Certain foods can be harmful to the health of babies and pregnant women and should be avoided during pregnancy to prevent complications (eg miscarriage, premature delivery) and foodborne infections, such as listeriosis and toxoplasmosis. For example, raw eggs, raw or unpasteurized dairy products, soft and semi-soft cheeses, blue cheeses, raw or undercooked meat and poultry, raw fish and seafood or undercooked, raw sprouts (e.g. alfalfa), unpasteurized fruit juices and kombucha are foods to avoid during pregnancy. Tobacco products, alcohol and drugs are also to be avoided.
During pregnancy, it is recommended to limit caffeine consumption to 300 mg per day, the equivalent of two cups of coffee or six cups of tea.

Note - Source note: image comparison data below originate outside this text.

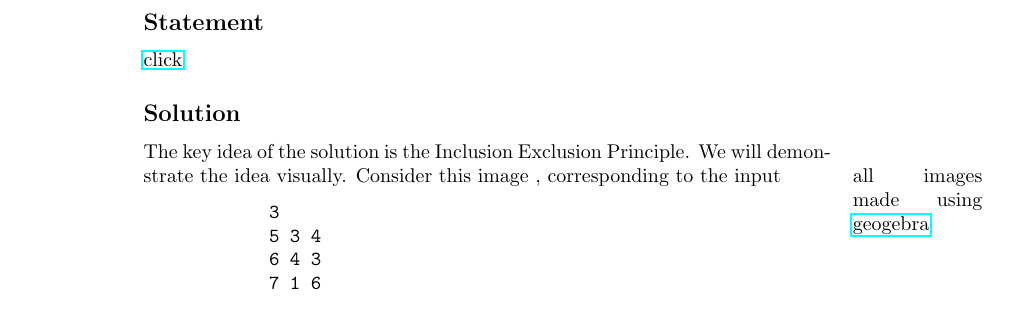
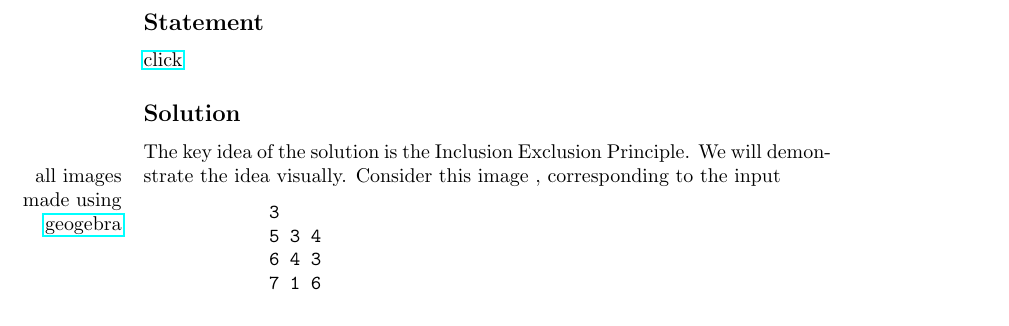
Before and after one commit to parthmittal/prosort46editorials, a LaTeX document (editorial.tex, which reads ps46d.tex): part of page 5 of 11, cut so that both start at the same text. Compiled offline with pdfLaTeX.

Commit message:
yah moved margin text to other size, looks nicer now

```diff
--- a/editorial.tex
+++ b/editorial.tex
@@ -9,11 +9,13 @@
 \usepackage{color}
 \usepackage{mathtools}
 \usepackage{graphicx}
+\usepackage{marginnote}
 
 \title{Prosort[46]\\Editorial}
 \author{Hanit Banga, Harshit Sharma, Nikhil Hassija, Parth Mittal}
 
 \setcounter{secnumdepth}{1}
+\reversemarginpar
 
 % Better table padding
 \renewcommand{\arraystretch}{1.5}
--- a/ps46d.tex
+++ b/ps46d.tex
@@ -6,7 +6,7 @@
         The key idea of the solution is the Inclusion Exclusion Principle.
         We will demonstrate the idea visually.
         Consider this image
-        \marginpar{all images made using \href{https://www.geogebra.org}{geogebra}}, corresponding to the input
+        \marginnote{all images made using \href{https://www.geogebra.org}{geogebra}}, corresponding to the input
         \begin{verbatim}
             3
             5 3 4
```
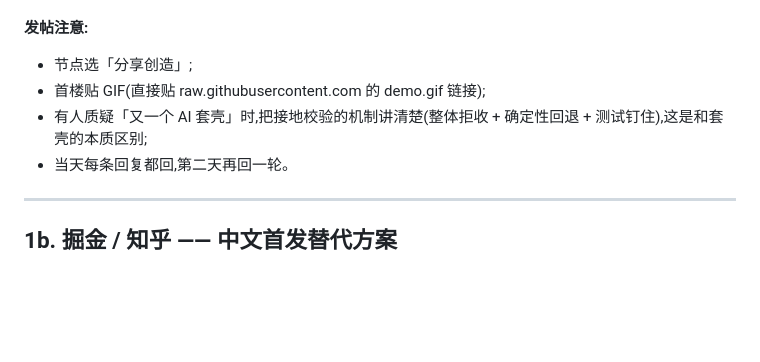
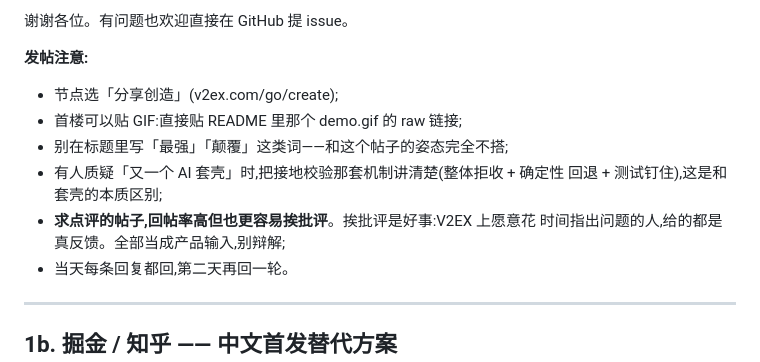
Before and after one commit to Kerrylala/resume_jobs_quick_apply, a Markdown page: docs/release/LAUNCH_POSTS.md, the part around one of its changes. GitHub-like rendering; blank space fills up the shorter version.

```diff
--- a/docs/release/LAUNCH_POSTS.md
+++ b/docs/release/LAUNCH_POSTS.md
@@ -48,9 +110,13 @@ README 有 22 秒的 GIF 演示。中英文文档都全。
+谢谢各位。有问题也欢迎直接在 GitHub 提 issue。
 
 **发帖注意:**
-- 节点选「分享创造」;
-- 首楼贴 GIF(直接贴 raw.githubusercontent.com 的 demo.gif 链接);
-- 有人质疑「又一个 AI 套壳」时,把接地校验的机制讲清楚(整体拒收 + 确定性回退 +
-  测试钉住),这是和套壳的本质区别;
+- 节点选「分享创造」(v2ex.com/go/create);
+- 首楼可以贴 GIF:直接贴 README 里那个 demo.gif 的 raw 链接;
+- 别在标题里写「最强」「颠覆」这类词——和这个帖子的姿态完全不搭;
+- 有人质疑「又一个 AI 套壳」时,把接地校验那套机制讲清楚(整体拒收 + 确定性
+  回退 + 测试钉住),这是和套壳的本质区别;
+- **求点评的帖子,回帖率高但也更容易挨批评**。挨批评是好事:V2EX 上愿意花
+  时间指出问题的人,给的都是真反馈。全部当成产品输入,别辩解;
 - 当天每条回复都回,第二天再回一轮。
 
 ---
```
Also changed, not shown: other parts of docs/release/LAUNCH_POSTS.md (+83 -21 lines).
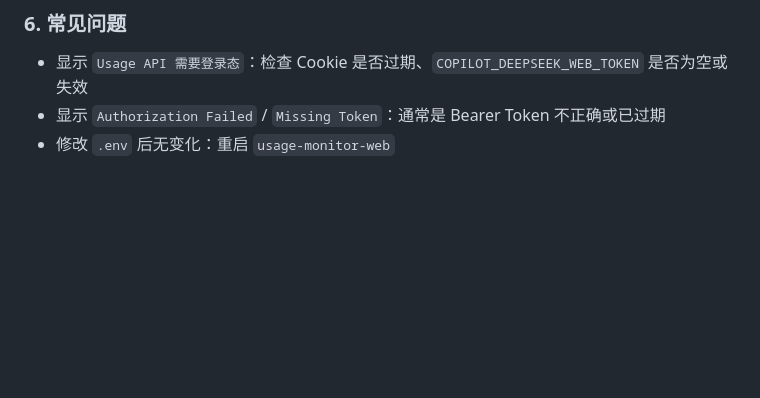
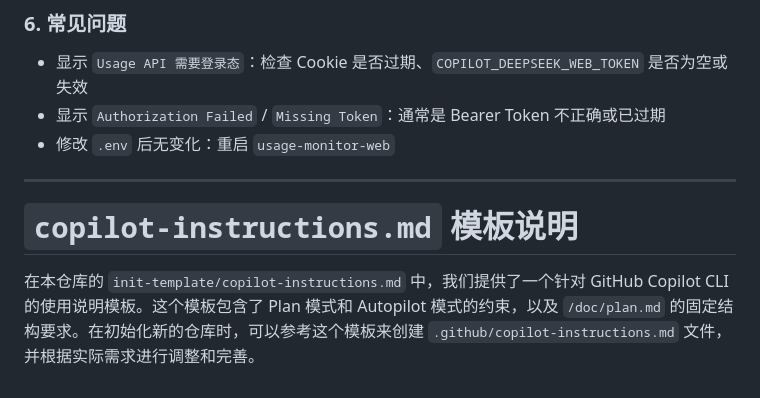
Before and after one commit to AaronWu77/Github-Copilot-Tailored, a Markdown page: README.md, the part around the change. Rendered like a GitHub page; blank space fills up the shorter version.

```diff
--- a/README.md
+++ b/README.md
@@ -451,3 +451,8 @@ http://127.0.0.1:4173
 - 显示 `Usage API 需要登录态`：检查 Cookie 是否过期、`COPILOT_DEEPSEEK_WEB_TOKEN` 是否为空或失效
 - 显示 `Authorization Failed` / `Missing Token`：通常是 Bearer Token 不正确或已过期
 - 修改 `.env` 后无变化：重启 `usage-monitor-web`
+
+---
+# `copilot-instructions.md` 模板说明
+
+在本仓库的 `init-template/copilot-instructions.md` 中，我们提供了一个针对 GitHub Copilot CLI 的使用说明模板。这个模板包含了 Plan 模式和 Autopilot 模式的约束，以及 `/doc/plan.md` 的固定结构要求。在初始化新的仓库时，可以参考这个模板来创建 `.github/copilot-instructions.md` 文件，并根据实际需求进行调整和完善。
```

Besides tea and coffee, other foods contain caffeine and should be included in the calculation (e.g. caffeinated soft drinks, energy drinks, chocolate milk, chocolate, yerba mate). For example, a 45g piece of dark chocolate contains 30mg of caffeine. In addition, some herbal teas (eg chamomile) are not recommended during pregnancy.
Limit certain fish
Many fish and seafood are safe to eat during pregnancy (eg haddock, sole, canned light tuna, shrimp, scallops). In addition, the consumption of fatty fish, such as sardines, mackerel, salmon and trout, promotes the baby's brain development. However, some fish may contain contaminants (eg mercury) and pregnant women should limit their consumption. This is particularly the case for fresh and frozen tuna, shark, swordfish and marlin, of which pregnant women should not consume more than 150 grams per month.
Avoid unnecessary deprivation and dieting
Unnecessary deprivation and diets can be harmful for the baby and the pregnant woman.
Avoid highly processed foods
Highly processed foods are generally high in sugars, salt and fat and low in vitamins and minerals. (See the article:Processed foods and the NOVA classification)
Become aware of your eating habits
A healthy diet is not limited to the food consumed and also concerns eating habits, such as taking the time to eat, savoring food, eating with the family, limiting distractions during meals (e.g. television, tablet, telephone), to plan their meals and to take into account their traditions and food preferences. (See the article:Intuitive eating, what to eat in winter?)
In summary, the diet of pregnant women includes a variety of foods with little or no processing in quantities adapted to the feelings of hunger and satiety of each.